Gov. Rick Perry has appointed Julia J. Rathgeber of Austin as the commissioner of Insurance to replace former Texas Insurance Commissioner Eleanor Kitzman. Rathgeber’s term expires Feb. 1, 2015.
Rathgeber is a lawyer with an undergraduate and law degree from University of Texas at Austin and political figure, serving until today as the deputy chief of staff for Lt. Gov. David Dewhurst.
Her experience is not insurance-related but instead in environmental and conservation roles. Rathgeber was director of research for the Texas General Land Office and a past director of the strategic assessment division for the Texas Natural Resource Conservation Commission — now the Texas Commission on Environmental Quality.
However, she does have soem insurance-related experience, Texas say.
The Texas online directory now has Rathgeber listed as insurance commissioner, but a spokesman was not sure if she was in the office today.
Kitzman (right) was forced to resign because she could not get confirmed by the state legislature, which, according to press reports, wanted a formal appointment letter from Gov. Perry supporting her confirmation amid criticism from both chambers for being either too close to industry or too anti-industry depending up on the partisanship of the members.
Rathgeber will not need to undergo the same process of confirmation until the state legislature meets again in two years.
“Julia is an experienced public servant with a strong grasp of regulatory issues,” R Street Texas Director Julie Drenner said. “We look forward to working with her on reform of the Texas Windstorm Insurance Association, and particularly to our proposals to increase the agency’s transparency and limit its subsidies to the wealthiest property owners.”
The American Council of Life Insurers shared the sentiment. “We look forward to working with Commissioner Rathgeber.
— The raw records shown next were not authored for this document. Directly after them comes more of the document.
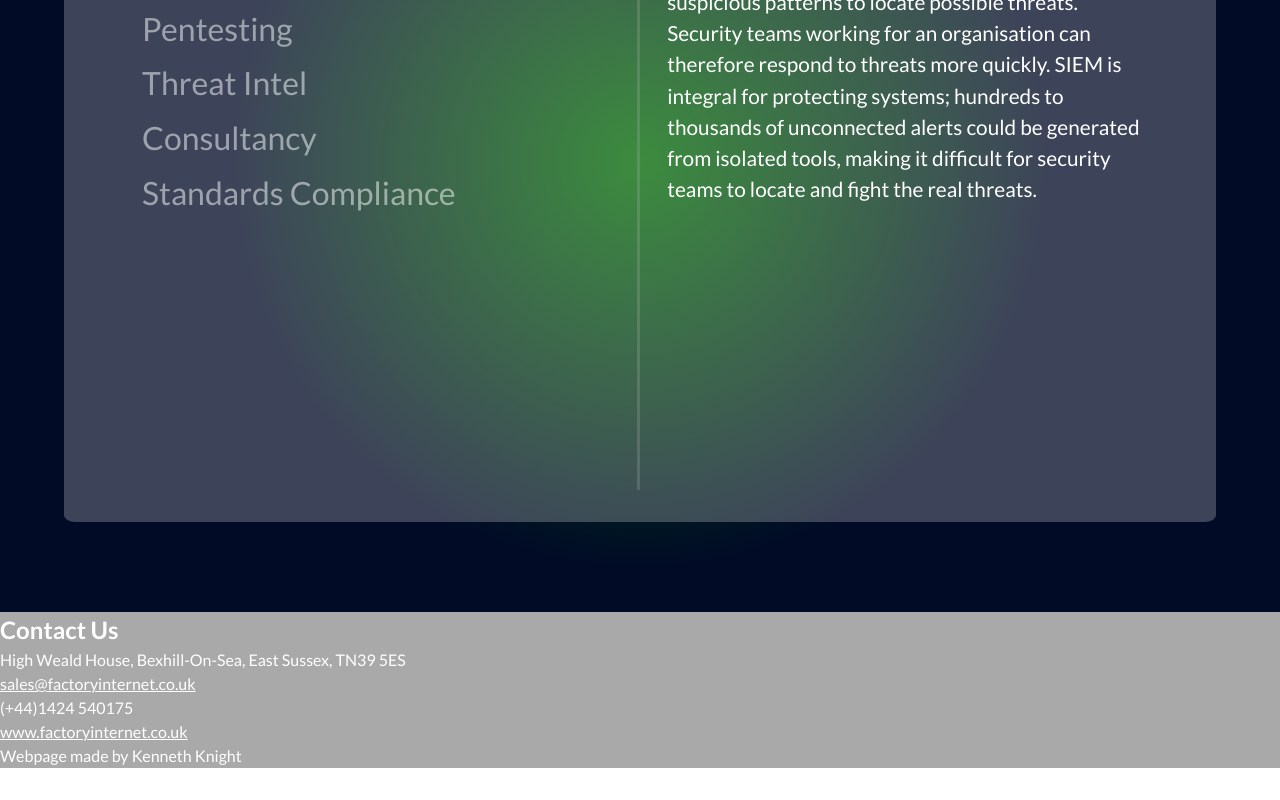
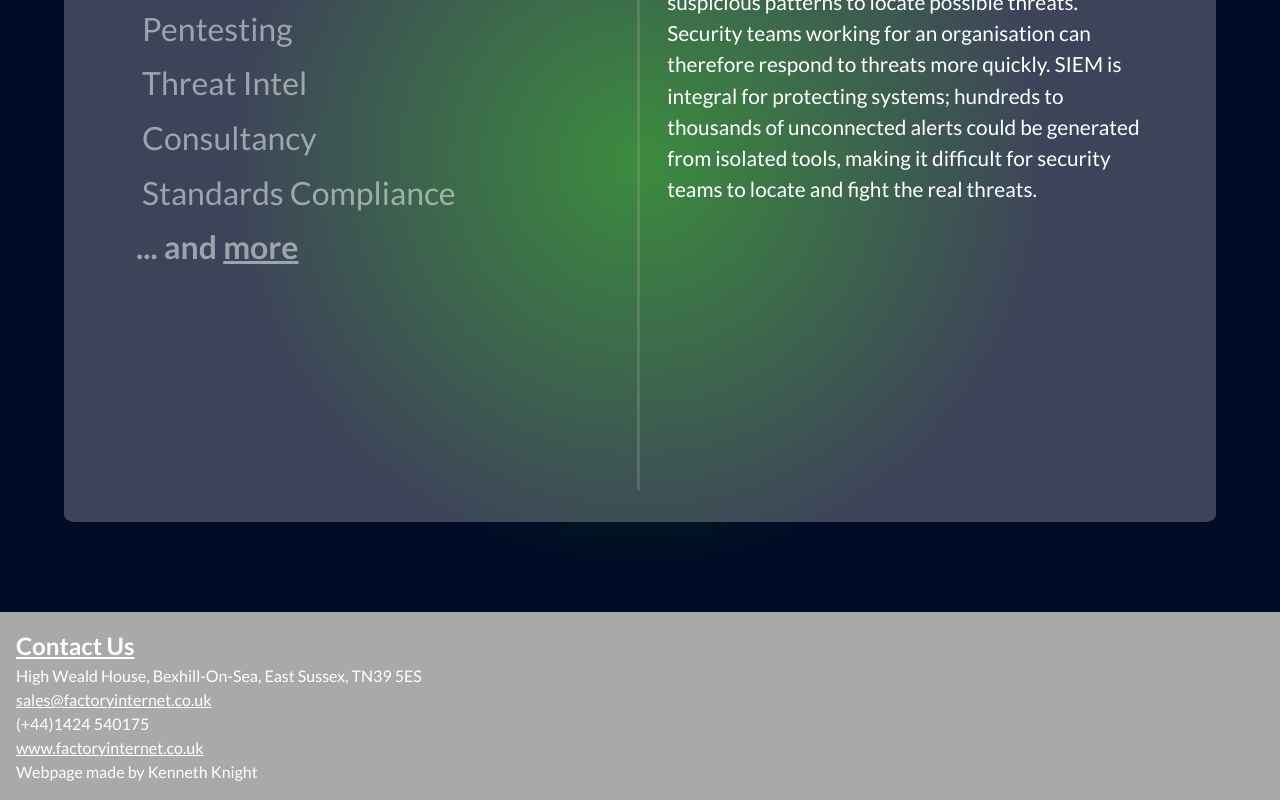
Before and after one commit to KennethOnGitHub/FactoryInternetWebsite2, a SvelteKit app: page / in a window 1280 px wide. Shown: the part 1868-2668 px from the top of the page. Before the commit the page ends 2636 px from the top, so only its background shows below. Built offline with nearby package versions, Linux system fonts and the light colour scheme.

Commit message:
finished up most of the content

```diff
--- a/src/routes/+page.svelte
+++ b/src/routes/+page.svelte
@@ -56,5 +56,10 @@
 
     footer{
         background-color: darkgrey;
+        padding: 1em;
+    }
+
+    h2 {
+        text-decoration: underline;
     }
 </style>
--- a/src/routes/ServicesBox.svelte
+++ b/src/routes/ServicesBox.svelte
@@ -21,7 +21,8 @@
         {name: "Consultancy", mode:"inactive", content: `Building and maintaining secure systems is a complex task, where the key factor to success is experience. Factory can aide your IT teams as they build systems,
         giving direction on how to effictively secure systems from attacks using our in-depth expertise`},
 
-        {name: "Standards Compliance", mode:"inactive", content: `//DRAFT!!!!Your digital systems must meet regulations set out by governments to protect users, we can help you ensure that your organisation is safe from being hit by hefty fines.`},
+        {name: "Standards Compliance", mode:"inactive", content: `It is of the utmost importance that your organisation complies with cybersecurity regulations; breaches of regulation can lead to hefty fines and shattered public trust. Factory Internet
+        can provide expertise to give you that peace of mind that your systems check all the regulatory boxes.`},
     ]
 
     /*I REALLY don't like the whole make mode a string that is either active or inactive, but webdev doesn't seem to like having bools and the like*/
@@ -47,6 +48,7 @@
                     <!-- May the lord strike me down, because I wish I were better, this is one of my worst projects quality-wise -->
                 </li>
             {/each}
+            <h2>... and <a href = "https://www.factoryinternet.co.uk/cyber-security/">more</a></h2>
         </ul>
     </div>
 
@@ -90,6 +92,7 @@
         background-color: transparent;
         border: none;
         opacity: 50%;
+        cursor: pointer;
     }
 
     button:hover {
@@ -105,5 +108,10 @@
         opacity: 100%;
     }
 
+    h2 {
+        opacity: 50%;
+        font-size: 2em;
+    }
+
 
 </style>
--- a/src/routes/Threats.svelte
+++ b/src/routes/Threats.svelte
@@ -60,8 +60,7 @@
         {title: "Out-of-Date Software", content: 'Software used by an organisation that is not regularly kept up-to-date may contain vulnerabilities easily exploited by threat actors.'},
         {title: "Software Misconfiguration", content: `Software used within a computer system have settings to dictate what functionality is enabled, a misconfiguration could lead to an integral security feature being disabled or a exploitable
         feature being enabled.`},
-        {title: "Spyware", content: ""},
-        {title: "Ransomware", content: ""},
+        {title: "API", content: `An Application Programming Interface allows different pieces of software to communicate with each other. An improperly secured API can result in sensitive data being stolen by threat actors.`},
         ]},
     ]
 
```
The life insurance industry has a significant presence in Texas. 556 life insurers are licensed to do business in Texas and 121 are domiciled in the state. In 2011 alone, life insurers paid $5.3 billion in death benefits and $4 billion in annuity benefits.”
A spokesperson for the department said Kitzman’s last day in the office was May 27. The spokesman was not aware of her future plans although she has made clear to National Underwriter’s property casualty edition earlier this month she would get another job.
Kitzman was known for her international regulatory involvement and her work shepherding the rancorous debate over Actuarial Guideline 38, (AG38) from a regulatory food-fight into an NAIC-industry-agreeable solution. Kitzman led a joint working group of the Life Insurance and Annuities, and the Financial Condition Committee.
This commissioner-level working group was created under then-NAIC President Kevin McCarty’s leadership.
The work involved reviewing and realigning reserving methodologies for certain universal life products with secondary guarantees (ULSG) and creating a unified approach. It also involved hiring outside consulting actuaries.
As chair of the working group, Kitzman made it clear after listening to industry concerns that “many things are to be worked out but a level playing field is at the top of the list.”
The NAIC’s Joint Committee took a bifurcated approach between old business and prospective business that created revisiting reserves for prior years for some companies.
Kitzman was appointed in August 2011 and her term was set to expire, requiring state Senate confirmation, in February of this year.